Of the more than 93,000 acres destroyed in Oklahoma wildfires, nearly 60,000 acres were in Creek County. According to the Department of Agriculture Forestry Services it is one of the largest fires in the history of the state. Senate President Pro Tempore Brian Bingman represents Creek County in the State Senate, while Rep. Skye McNiel represents the area in the House.
“It is devastating. We canvassed the area Monday and talked to people who’ve lost everything--some have insurance, others don’t. They had so little time to evacuate—in some cases, just enough to let their horses and cattle free. Some people are staying on their property even though their houses are gone, just trying to take care of their animals,” said Bingman, R-Sapulpa. “I went through the area with other volunteers to bring people water, food—whatever we could do to help.”
McNiel and two of her daughters, ages six and nine, went door to door with Bingman handing out water. She described the scene as heartbreaking.

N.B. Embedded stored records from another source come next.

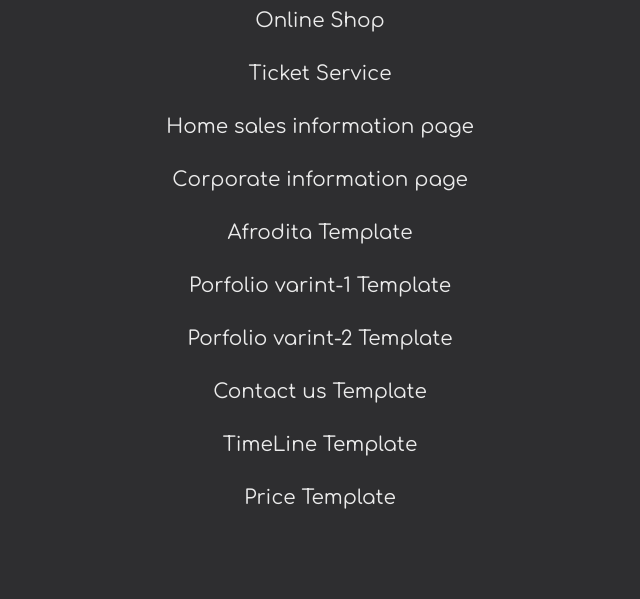
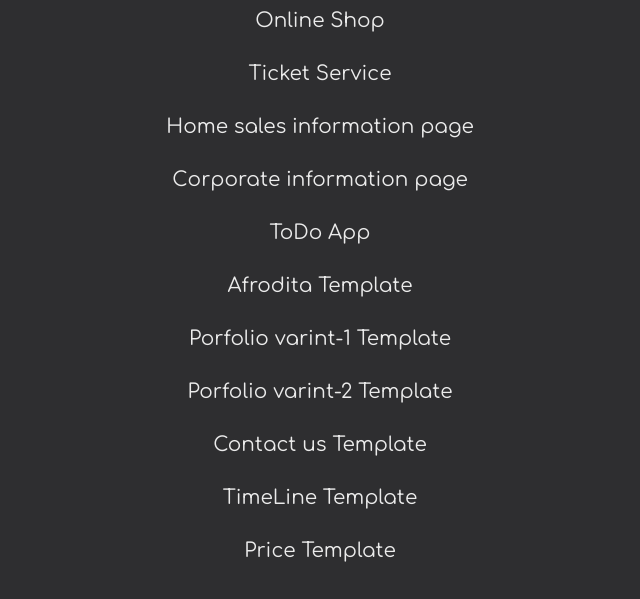
Before and after one commit to Tarass0/Tarass0.github.io, a plain HTML site: page Portfolio/index.html in a window 1280 px wide. Shown: the part 119-718 px from the top of the page, without its empty margins (320-960 px from the left). Drawn offline with Linux system fonts and the light colour scheme.

Commit message:
ADD item to Portfolio

```diff
--- a/Portfolio/index.html
+++ b/Portfolio/index.html
@@ -18,6 +18,7 @@
         <li><a href="https://tarass0.github.io/HomeWork/ticketsProject/dist/" target="blank">Ticket Service</a></li>
         <li><a href="https://tarass0.github.io/Business(information-page)/" target="blank">Home sales information page</a></li>
         <li><a href="https://tarass0.github.io/What-is-for(information-page)/" target="blank">Сorporate information page</a></li>
+        <li><a href="https://tarass0.github.io/TODO/" target="blank">ToDo App</a></li>
         <li><a href="https://tarass0.github.io/Afrodita_PSD/" target="blank">Afrodita Template</a></li>
         <li><a href="http://tarass0.github.io/Portfolio-variant1/" target="blank">Porfolio varint-1 Template</a></li>
         <li><a href="http://tarass0.github.io/Portfolio-variant2/" target="blank">Porfolio varint-2 Template</a></li>
```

“There was one family who lost their home in the fire, and they had four little girls, all under the age of five. I can’t even imagine trying to keep it together and care for your children after going through something like that,” said McNiel, R-Bristow. “But the spirit of the people here is amazing. Time after time we spoke with people who lost everything, but were saying at least they saved their pets or just giving thanks that they were all okay—they were looking at the positives and more worried about how their neighbors were doing.”
Bingman said citizens from Mannford and surrounding communities have been bringing in water, ice and perishables to help those impacted by the fires. He said many who didn’t lose their homes had no electricity or water, so it was an extremely difficult situation for them as well.
Bingman described the area as a war zone and said it was hard to fully comprehend the scope of the disaster without being on the scene. The senator said during a fly-over of the area Monday night hot-spots were still clearly visible. He praised the rural firefighters who battled the flames for the past several days.
“These are volunteer firefighters working for days without sleep, risking their own lives in a very, very dangerous situation. They deserve our thanks along with the other first-responders and volunteers who’ve been on the scene,” Bingman said. “We also want to thank everyone who has donated water, food and funds to help the victims.”
McNiel also pointed to the tireless efforts of linemen working to restore power to area citizens.
“The heat and the conditions are very challenging, but they’ve been doing their best to get electricity restored, and that is so important in this heat,” McNiel said. “In addition to all the firefighters, emergency responders and volunteers, the linemen deserve thanks as well.”
In addition to addressing the needs of people impacted by the fires, Mannford City Manager Mike Nunneley said city and county officials were coordinating efforts to help with the horses and cattle that had been left without food or water and working to locate fencing and address other needs.
Red Cross officials on Tuesday announced their new shelter location for Mannford would be the First United Methodist Church at 100 East Greenwood Avenue. Anyone wishing to contribute to the relief effort is asked to go to their official website at www.redcross.org.
“Our hearts go out to all Oklahomans impacted by these fires. But there are two things we can say for certain about this state; our citizens are known world-wide for their compassion for their neighbors and their willingness to help one another, and the depth of that compassion is equaled by our resiliency,” Bingman said.